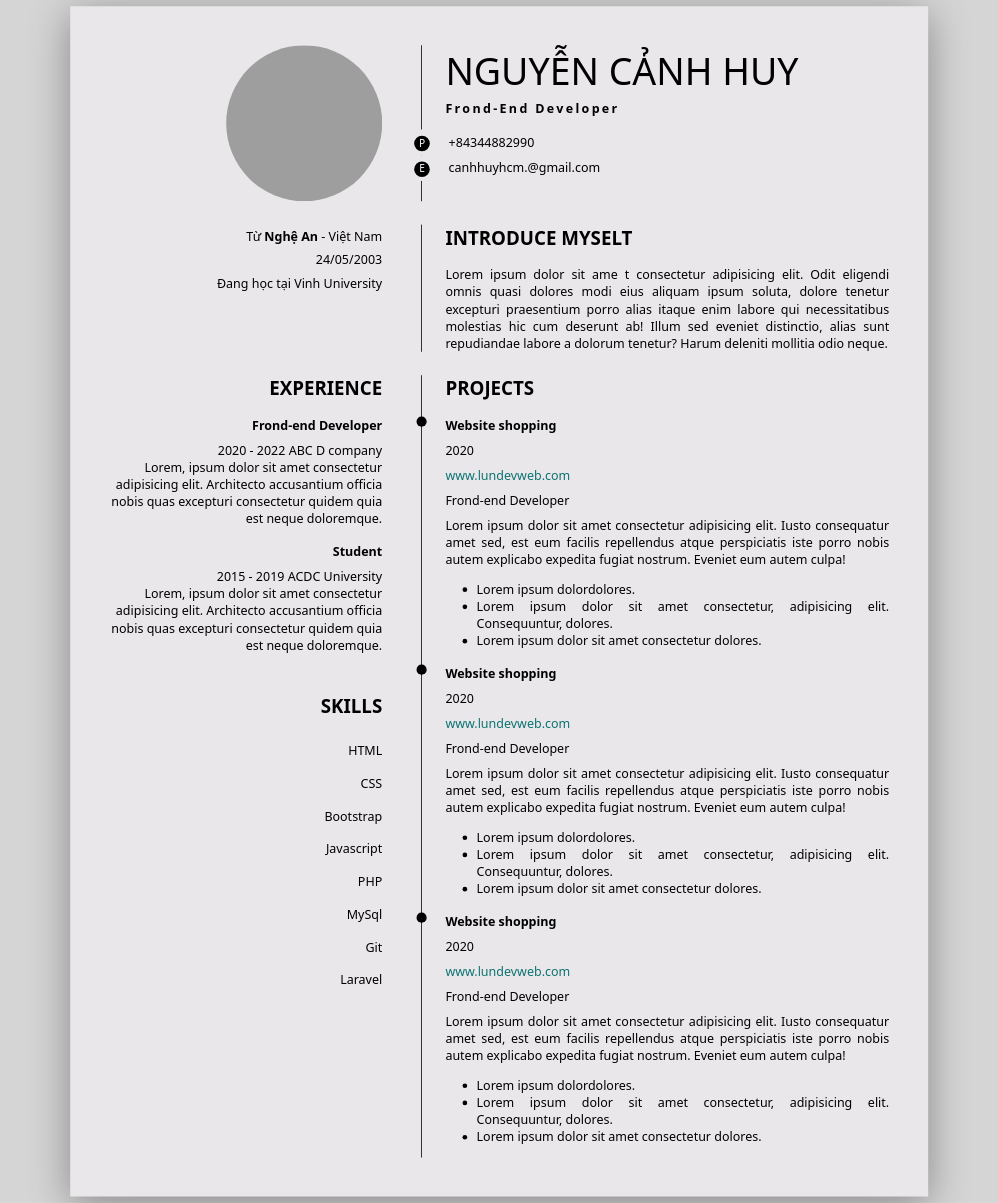
Repository: huycodedie/cv-intern
Page: index.html
These files come from the project's save history. The page is drawn as it stood at one moment and after the next save; the edit follows.
The browser window is 1280 px wide. The pictures show the whole page, at 78% of full size.
Pictures or frames that could not be fetched are drawn as grey boxes.

Above is the page before, as saved 2025-07-05 23:08:44.

After the next save:
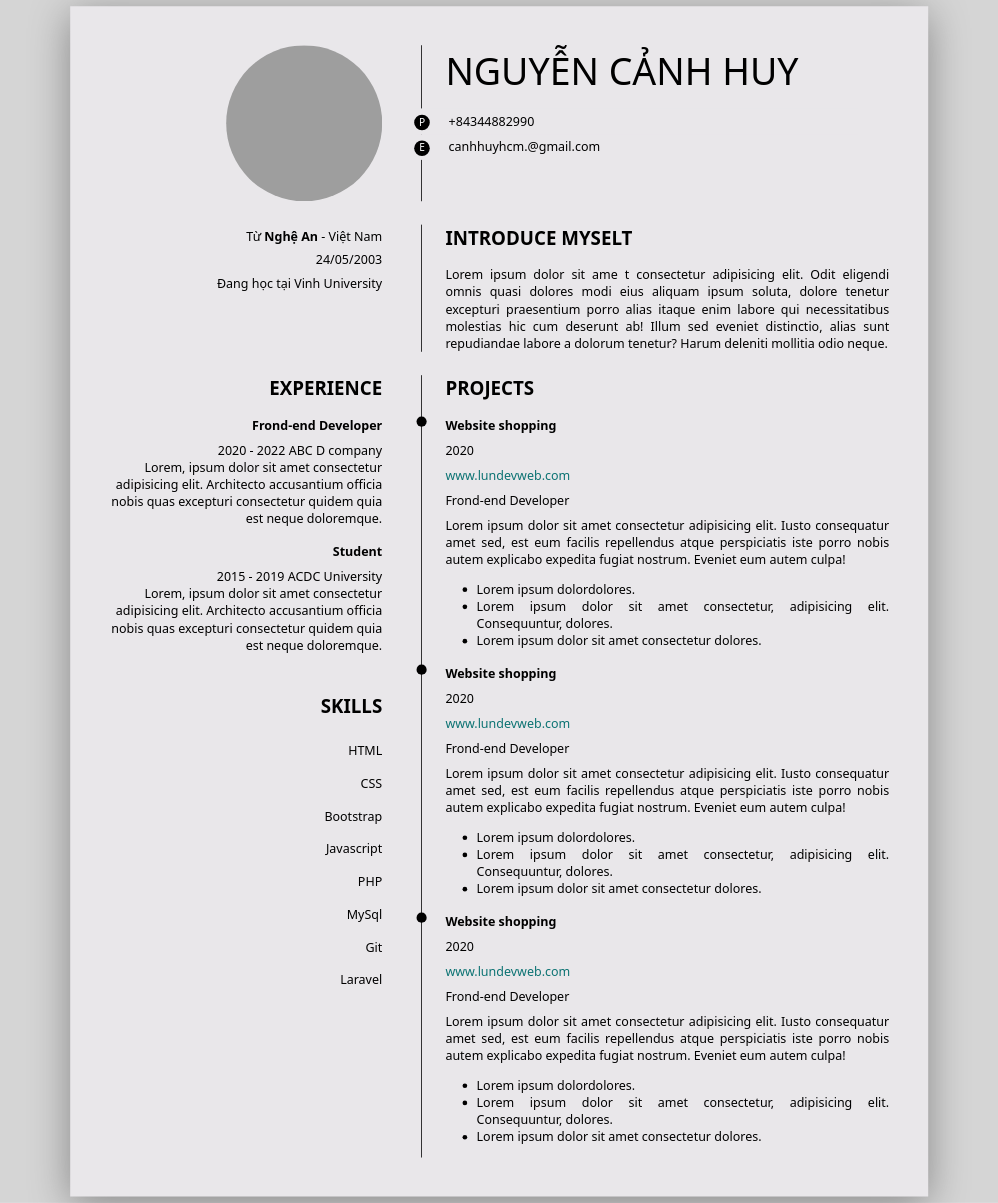
Saved 8 s later.
--- a/index.html
+++ b/index.html
@@ -16,7 +16,7 @@
            </div>
            <div class="name">
                 <h1>NGUYỄN CẢNH HUY</h1>
-                <div class="specialize">Frond-End Developer</div>
+                <!-- <div class="specialize">Frond-End Developer</div> -->
                 <ul class="contact">
                     <li>
                         <span>P</span> +84344882990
========================
Work to be completed
From the entries above, extract each line containing "html".

Result of this task
Page: index.html
--- a/index.html
+++ b/index.html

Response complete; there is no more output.